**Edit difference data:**
........

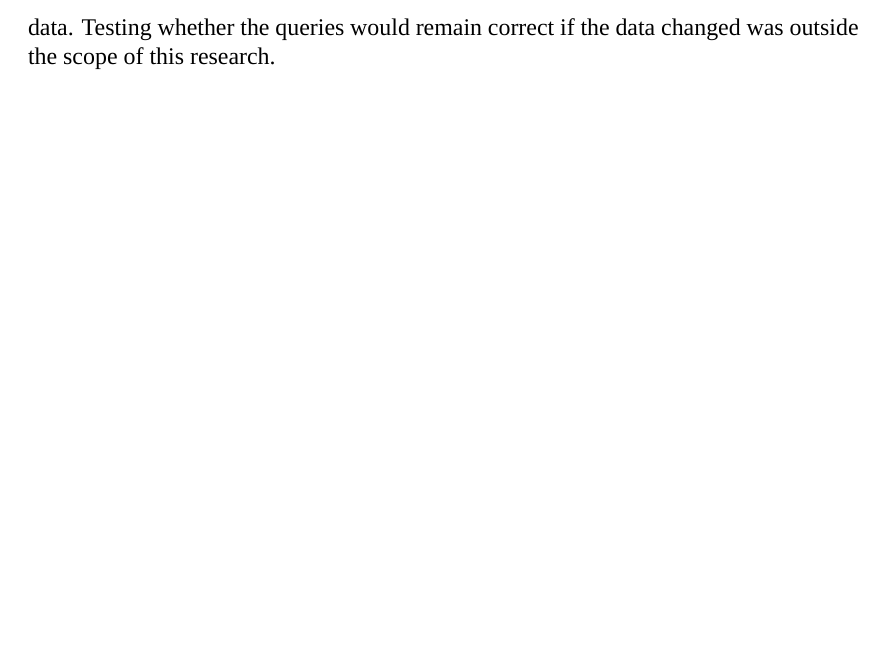
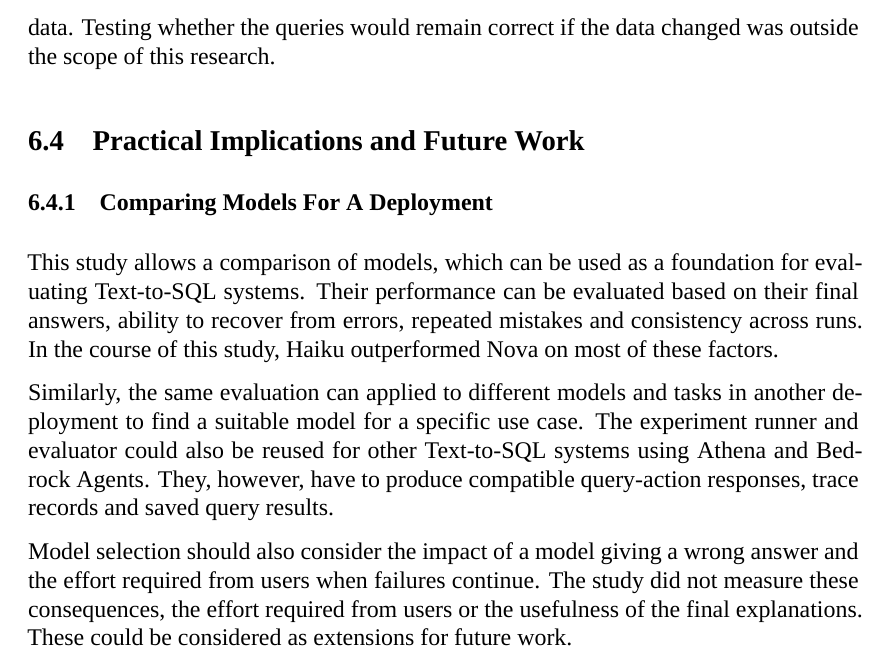
Before and after one commit to MateuszKikmunter/msc-research, a LaTeX thesis (docs/thesis/discussion-review.tex, which reads docs/thesis/chapters/discussion.tex): part of page 5 of 7, cut so that both start at the same text, the shorter picture padded with empty space. Compiled offline with XeLaTeX; a missing font is replaced by an installed copy or a similar font.

Commit message:
added 6.4.1 draft

```diff
--- a/docs/thesis/chapters/discussion.tex
+++ b/docs/thesis/chapters/discussion.tex
@@ -215,3 +215,26 @@ on one database instance.
 The observed successes show agreement on the experimental data.
 Testing whether the queries would remain correct if the data changed
 was outside the scope of this research.
+
+\subsection{Practical Implications and Future Work}
+\label{sec:discussion-implications}
+
+\subsubsection{Comparing Models For A Deployment}
+
+This study allows a comparison of models, which can be used as a foundation for evaluating Text-to-SQL systems.
+Their performance can be evaluated based on their final answers,
+ability to recover from errors, repeated mistakes and consistency across runs.
+In the course of this study, Haiku outperformed Nova on most of these factors.
+
+Similarly, the same evaluation can applied to different models
+and tasks in another deployment to find a suitable model for a specific use case.
+The experiment runner and evaluator could also be reused for other
+Text-to-SQL systems using Athena and Bedrock Agents.
+They, however, have to produce compatible query-action responses,
+trace records and saved query results.
+
+Model selection should also consider the impact of a model giving a wrong answer
+and the effort required from users when failures continue.
+The study did not measure these consequences,
+the effort required from users or the usefulness of the final explanations.
+These could be considered as extensions for future work.
```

........

The entries are to be restated word for word, with pictures omitted.

**WRITTEN ANSWER:**
Before and after one commit to MateuszKikmunter/msc-research, a LaTeX thesis (docs/thesis/discussion-review.tex, which reads docs/thesis/chapters/discussion.tex): part of page 5 of 7, cut so that both start at the same text, the shorter picture padded with empty space. Compiled offline with XeLaTeX; a missing font is replaced by an installed copy or a similar font.

Commit message:
added 6.4.1 draft

```diff
--- a/docs/thesis/chapters/discussion.tex
+++ b/docs/thesis/chapters/discussion.tex
@@ -215,3 +215,26 @@ on one database instance.
 The observed successes show agreement on the experimental data.
 Testing whether the queries would remain correct if the data changed
 was outside the scope of this research.
+
+\subsection{Practical Implications and Future Work}
+\label{sec:discussion-implications}
+
+\subsubsection{Comparing Models For A Deployment}
+
+This study allows a comparison of models, which can be used as a foundation for evaluating Text-to-SQL systems.
+Their performance can be evaluated based on their final answers,
+ability to recover from errors, repeated mistakes and consistency across runs.
+In the course of this study, Haiku outperformed Nova on most of these factors.
+
+Similarly, the same evaluation can applied to different models
+and tasks in another deployment to find a suitable model for a specific use case.
+The experiment runner and evaluator could also be reused for other
+Text-to-SQL systems using Athena and Bedrock Agents.
+They, however, have to produce compatible query-action responses,
+trace records and saved query results.
+
+Model selection should also consider the impact of a model giving a wrong answer
+and the effort required from users when failures continue.
+The study did not measure these consequences,
+the effort required from users or the usefulness of the final explanations.
+These could be considered as extensions for future work.
```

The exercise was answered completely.